Please say how many lines in the records contain the word "ipynb", giving only the number.
*** RECORDS FOR THE EXERCISE ***
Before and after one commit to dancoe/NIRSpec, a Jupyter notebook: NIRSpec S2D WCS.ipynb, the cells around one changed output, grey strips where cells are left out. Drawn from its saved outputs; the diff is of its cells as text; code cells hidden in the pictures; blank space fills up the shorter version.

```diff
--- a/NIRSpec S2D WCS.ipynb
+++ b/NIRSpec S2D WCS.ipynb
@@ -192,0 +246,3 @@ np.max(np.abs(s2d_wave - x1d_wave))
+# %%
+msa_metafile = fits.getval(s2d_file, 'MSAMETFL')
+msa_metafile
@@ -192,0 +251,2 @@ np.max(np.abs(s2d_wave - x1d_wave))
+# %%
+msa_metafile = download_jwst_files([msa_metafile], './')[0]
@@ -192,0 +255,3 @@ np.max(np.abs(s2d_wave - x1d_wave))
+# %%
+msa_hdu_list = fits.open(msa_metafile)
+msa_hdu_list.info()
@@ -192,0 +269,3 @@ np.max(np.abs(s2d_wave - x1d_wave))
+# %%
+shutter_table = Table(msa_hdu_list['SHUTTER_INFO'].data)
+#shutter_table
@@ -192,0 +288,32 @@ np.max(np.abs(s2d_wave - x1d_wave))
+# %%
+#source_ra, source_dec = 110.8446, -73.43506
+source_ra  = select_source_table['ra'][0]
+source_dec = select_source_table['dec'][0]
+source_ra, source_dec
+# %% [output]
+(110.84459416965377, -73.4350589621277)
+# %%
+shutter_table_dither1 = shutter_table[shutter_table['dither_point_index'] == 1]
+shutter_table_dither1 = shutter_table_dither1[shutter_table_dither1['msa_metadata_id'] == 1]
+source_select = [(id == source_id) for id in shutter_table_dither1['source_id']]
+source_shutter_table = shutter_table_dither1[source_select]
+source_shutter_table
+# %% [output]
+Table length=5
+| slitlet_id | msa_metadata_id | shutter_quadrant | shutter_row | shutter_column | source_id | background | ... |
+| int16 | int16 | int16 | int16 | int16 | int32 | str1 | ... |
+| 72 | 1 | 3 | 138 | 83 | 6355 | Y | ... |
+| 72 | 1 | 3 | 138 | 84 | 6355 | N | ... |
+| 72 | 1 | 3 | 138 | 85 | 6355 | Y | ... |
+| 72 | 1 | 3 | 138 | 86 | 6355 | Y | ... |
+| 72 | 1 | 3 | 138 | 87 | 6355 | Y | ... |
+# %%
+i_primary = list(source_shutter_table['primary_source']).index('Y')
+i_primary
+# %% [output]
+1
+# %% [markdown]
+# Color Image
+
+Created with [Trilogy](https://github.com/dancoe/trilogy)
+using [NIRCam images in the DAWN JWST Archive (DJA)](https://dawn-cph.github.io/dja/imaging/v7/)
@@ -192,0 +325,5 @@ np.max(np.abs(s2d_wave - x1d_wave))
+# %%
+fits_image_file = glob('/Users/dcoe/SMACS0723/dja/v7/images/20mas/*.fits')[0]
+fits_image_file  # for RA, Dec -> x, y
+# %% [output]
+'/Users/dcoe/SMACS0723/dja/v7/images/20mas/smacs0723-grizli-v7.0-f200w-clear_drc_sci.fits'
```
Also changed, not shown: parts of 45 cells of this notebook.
*** End of RECORDS FOR THE EXERCISE ***
REPLY TO THE EXERCISE
3